About this task:
Are you able to quote each entry exactly as written?

• • •

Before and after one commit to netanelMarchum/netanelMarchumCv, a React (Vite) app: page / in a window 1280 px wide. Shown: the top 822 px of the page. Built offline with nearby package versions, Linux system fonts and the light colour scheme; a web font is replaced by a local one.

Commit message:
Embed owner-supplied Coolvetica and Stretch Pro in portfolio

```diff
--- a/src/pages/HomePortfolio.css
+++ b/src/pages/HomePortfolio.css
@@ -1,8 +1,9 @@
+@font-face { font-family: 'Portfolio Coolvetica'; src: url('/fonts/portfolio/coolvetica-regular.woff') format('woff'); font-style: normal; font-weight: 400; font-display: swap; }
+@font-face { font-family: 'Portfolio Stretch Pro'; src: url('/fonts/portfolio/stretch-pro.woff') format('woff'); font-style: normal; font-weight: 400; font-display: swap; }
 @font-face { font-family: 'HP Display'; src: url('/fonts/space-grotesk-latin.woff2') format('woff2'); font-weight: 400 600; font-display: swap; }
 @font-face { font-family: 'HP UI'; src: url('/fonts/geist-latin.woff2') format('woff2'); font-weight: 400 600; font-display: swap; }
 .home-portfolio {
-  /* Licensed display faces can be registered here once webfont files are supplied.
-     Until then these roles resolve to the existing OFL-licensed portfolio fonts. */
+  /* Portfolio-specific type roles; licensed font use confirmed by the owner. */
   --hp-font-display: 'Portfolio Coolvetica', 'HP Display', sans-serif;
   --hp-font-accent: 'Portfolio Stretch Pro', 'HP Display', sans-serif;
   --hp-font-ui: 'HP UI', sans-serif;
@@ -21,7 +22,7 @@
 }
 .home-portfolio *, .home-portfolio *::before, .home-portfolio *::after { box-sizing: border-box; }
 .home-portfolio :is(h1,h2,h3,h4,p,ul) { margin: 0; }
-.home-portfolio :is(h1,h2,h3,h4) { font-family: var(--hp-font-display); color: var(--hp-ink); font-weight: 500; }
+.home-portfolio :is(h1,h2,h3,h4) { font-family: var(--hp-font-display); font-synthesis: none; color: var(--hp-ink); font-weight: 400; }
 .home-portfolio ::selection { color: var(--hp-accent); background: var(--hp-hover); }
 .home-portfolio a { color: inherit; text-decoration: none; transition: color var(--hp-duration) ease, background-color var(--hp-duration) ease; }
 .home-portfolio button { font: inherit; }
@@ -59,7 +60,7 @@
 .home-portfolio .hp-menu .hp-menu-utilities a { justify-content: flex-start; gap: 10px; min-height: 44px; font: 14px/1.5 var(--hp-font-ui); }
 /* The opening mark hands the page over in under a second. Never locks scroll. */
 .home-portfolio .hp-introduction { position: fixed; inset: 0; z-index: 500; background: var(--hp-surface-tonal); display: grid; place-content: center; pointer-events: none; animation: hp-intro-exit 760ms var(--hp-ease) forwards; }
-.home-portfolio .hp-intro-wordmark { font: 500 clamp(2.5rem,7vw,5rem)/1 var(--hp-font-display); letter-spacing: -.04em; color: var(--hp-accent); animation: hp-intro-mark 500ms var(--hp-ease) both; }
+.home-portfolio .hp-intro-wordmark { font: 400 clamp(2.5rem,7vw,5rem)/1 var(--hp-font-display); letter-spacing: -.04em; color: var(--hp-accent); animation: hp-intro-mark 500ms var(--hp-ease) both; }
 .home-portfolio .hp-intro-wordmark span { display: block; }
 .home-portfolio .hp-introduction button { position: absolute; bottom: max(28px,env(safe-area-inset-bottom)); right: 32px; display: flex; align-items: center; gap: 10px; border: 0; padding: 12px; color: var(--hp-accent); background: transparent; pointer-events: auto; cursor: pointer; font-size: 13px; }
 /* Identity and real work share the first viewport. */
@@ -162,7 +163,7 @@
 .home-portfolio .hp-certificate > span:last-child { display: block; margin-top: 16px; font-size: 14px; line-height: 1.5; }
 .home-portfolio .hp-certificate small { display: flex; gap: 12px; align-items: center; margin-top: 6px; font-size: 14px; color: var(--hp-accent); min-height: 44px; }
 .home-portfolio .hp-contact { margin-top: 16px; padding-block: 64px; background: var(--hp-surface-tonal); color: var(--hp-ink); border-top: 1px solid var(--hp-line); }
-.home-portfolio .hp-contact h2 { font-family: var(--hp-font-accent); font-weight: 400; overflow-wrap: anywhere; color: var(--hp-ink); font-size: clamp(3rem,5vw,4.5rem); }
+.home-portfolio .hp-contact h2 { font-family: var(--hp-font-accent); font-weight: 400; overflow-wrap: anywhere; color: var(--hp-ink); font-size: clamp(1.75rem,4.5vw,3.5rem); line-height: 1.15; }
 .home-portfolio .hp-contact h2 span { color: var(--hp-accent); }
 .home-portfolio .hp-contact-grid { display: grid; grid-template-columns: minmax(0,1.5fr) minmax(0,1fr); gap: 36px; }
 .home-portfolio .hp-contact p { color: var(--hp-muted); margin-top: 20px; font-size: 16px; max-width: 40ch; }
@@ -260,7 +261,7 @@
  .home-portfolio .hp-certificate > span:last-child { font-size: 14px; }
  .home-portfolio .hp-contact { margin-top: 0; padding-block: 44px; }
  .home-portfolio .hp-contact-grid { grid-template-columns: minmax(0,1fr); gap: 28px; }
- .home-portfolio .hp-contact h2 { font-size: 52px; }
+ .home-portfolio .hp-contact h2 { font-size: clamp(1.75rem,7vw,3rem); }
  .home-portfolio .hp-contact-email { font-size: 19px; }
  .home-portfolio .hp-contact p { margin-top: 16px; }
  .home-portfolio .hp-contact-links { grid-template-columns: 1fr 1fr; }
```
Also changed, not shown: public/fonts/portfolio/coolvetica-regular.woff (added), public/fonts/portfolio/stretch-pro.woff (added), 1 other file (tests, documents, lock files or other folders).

• • •

Written reply:
Before and after one commit to netanelMarchum/netanelMarchumCv, a React (Vite) app: page / in a window 1280 px wide. Shown: the top 822 px of the page. Built offline with nearby package versions, Linux system fonts and the light colour scheme; a web font is replaced by a local one.

Commit message:
Embed owner-supplied Coolvetica and Stretch Pro in portfolio

```diff
--- a/src/pages/HomePortfolio.css
+++ b/src/pages/HomePortfolio.css
@@ -1,8 +1,9 @@
+@font-face { font-family: 'Portfolio Coolvetica'; src: url('/fonts/portfolio/coolvetica-regular.woff') format('woff'); font-style: normal; font-weight: 400; font-display: swap; }
+@font-face { font-family: 'Portfolio Stretch Pro'; src: url('/fonts/portfolio/stretch-pro.woff') format('woff'); font-style: normal; font-weight: 400; font-display: swap; }
 @font-face { font-family: 'HP Display'; src: url('/fonts/space-grotesk-latin.woff2') format('woff2'); font-weight: 400 600; font-display: swap; }
 @font-face { font-family: 'HP UI'; src: url('/fonts/geist-latin.woff2') format('woff2'); font-weight: 400 600; font-display: swap; }
 .home-portfolio {
-  /* Licensed display faces can be registered here once webfont files are supplied.
-     Until then these roles resolve to the existing OFL-licensed portfolio fonts. */
+  /* Portfolio-specific type roles; licensed font use confirmed by the owner. */
   --hp-font-display: 'Portfolio Coolvetica', 'HP Display', sans-serif;
   --hp-font-accent: 'Portfolio Stretch Pro', 'HP Display', sans-serif;
   --hp-font-ui: 'HP UI', sans-serif;
@@ -21,7 +22,7 @@
 }
 .home-portfolio *, .home-portfolio *::before, .home-portfolio *::after { box-sizing: border-box; }
 .home-portfolio :is(h1,h2,h3,h4,p,ul) { margin: 0; }
-.home-portfolio :is(h1,h2,h3,h4) { font-family: var(--hp-font-display); color: var(--hp-ink); font-weight: 500; }
+.home-portfolio :is(h1,h2,h3,h4) { font-family: var(--hp-font-display); font-synthesis: none; color: var(--hp-ink); font-weight: 400; }
 .home-portfolio ::selection { color: var(--hp-accent); background: var(--hp-hover); }
 .home-portfolio a { color: inherit; text-decoration: none; transition: color var(--hp-duration) ease, background-color var(--hp-duration) ease; }
 .home-portfolio button { font: inherit; }
@@ -59,7 +60,7 @@
 .home-portfolio .hp-menu .hp-menu-utilities a { justify-content: flex-start; gap: 10px; min-height: 44px; font: 14px/1.5 var(--hp-font-ui); }
 /* The opening mark hands the page over in under a second. Never locks scroll. */
 .home-portfolio .hp-introduction { position: fixed; inset: 0; z-index: 500; background: var(--hp-surface-tonal); display: grid; place-content: center; pointer-events: none; animation: hp-intro-exit 760ms var(--hp-ease) forwards; }
-.home-portfolio .hp-intro-wordmark { font: 500 clamp(2.5rem,7vw,5rem)/1 var(--hp-font-display); letter-spacing: -.04em; color: var(--hp-accent); animation: hp-intro-mark 500ms var(--hp-ease) both; }
+.home-portfolio .hp-intro-wordmark { font: 400 clamp(2.5rem,7vw,5rem)/1 var(--hp-font-display); letter-spacing: -.04em; color: var(--hp-accent); animation: hp-intro-mark 500ms var(--hp-ease) both; }
 .home-portfolio .hp-intro-wordmark span { display: block; }
 .home-portfolio .hp-introduction button { position: absolute; bottom: max(28px,env(safe-area-inset-bottom)); right: 32px; display: flex; align-items: center; gap: 10px; border: 0; padding: 12px; color: var(--hp-accent); background: transparent; pointer-events: auto; cursor: pointer; font-size: 13px; }
 /* Identity and real work share the first viewport. */
@@ -162,7 +163,7 @@
 .home-portfolio .hp-certificate > span:last-child { display: block; margin-top: 16px; font-size: 14px; line-height: 1.5; }
 .home-portfolio .hp-certificate small { display: flex; gap: 12px; align-items: center; margin-top: 6px; font-size: 14px; color: var(--hp-accent); min-height: 44px; }
 .home-portfolio .hp-contact { margin-top: 16px; padding-block: 64px; background: var(--hp-surface-tonal); color: var(--hp-ink); border-top: 1px solid var(--hp-line); }
-.home-portfolio .hp-contact h2 { font-family: var(--hp-font-accent); font-weight: 400; overflow-wrap: anywhere; color: var(--hp-ink); font-size: clamp(3rem,5vw,4.5rem); }
+.home-portfolio .hp-contact h2 { font-family: var(--hp-font-accent); font-weight: 400; overflow-wrap: anywhere; color: var(--hp-ink); font-size: clamp(1.75rem,4.5vw,3.5rem); line-height: 1.15; }
 .home-portfolio .hp-contact h2 span { color: var(--hp-accent); }
 .home-portfolio .hp-contact-grid { display: grid; grid-template-columns: minmax(0,1.5fr) minmax(0,1fr); gap: 36px; }
 .home-portfolio .hp-contact p { color: var(--hp-muted); margin-top: 20px; font-size: 16px; max-width: 40ch; }
@@ -260,7 +261,7 @@
  .home-portfolio .hp-certificate > span:last-child { font-size: 14px; }
  .home-portfolio .hp-contact { margin-top: 0; padding-block: 44px; }
  .home-portfolio .hp-contact-grid { grid-template-columns: minmax(0,1fr); gap: 28px; }
- .home-portfolio .hp-contact h2 { font-size: 52px; }
+ .home-portfolio .hp-contact h2 { font-size: clamp(1.75rem,7vw,3rem); }
  .home-portfolio .hp-contact-email { font-size: 19px; }
  .home-portfolio .hp-contact p { margin-top: 16px; }
  .home-portfolio .hp-contact-links { grid-template-columns: 1fr 1fr; }
```
Also changed, not shown: public/fonts/portfolio/coolvetica-regular.woff (added), public/fonts/portfolio/stretch-pro.woff (added), 1 other file (tests, documents, lock files or other folders).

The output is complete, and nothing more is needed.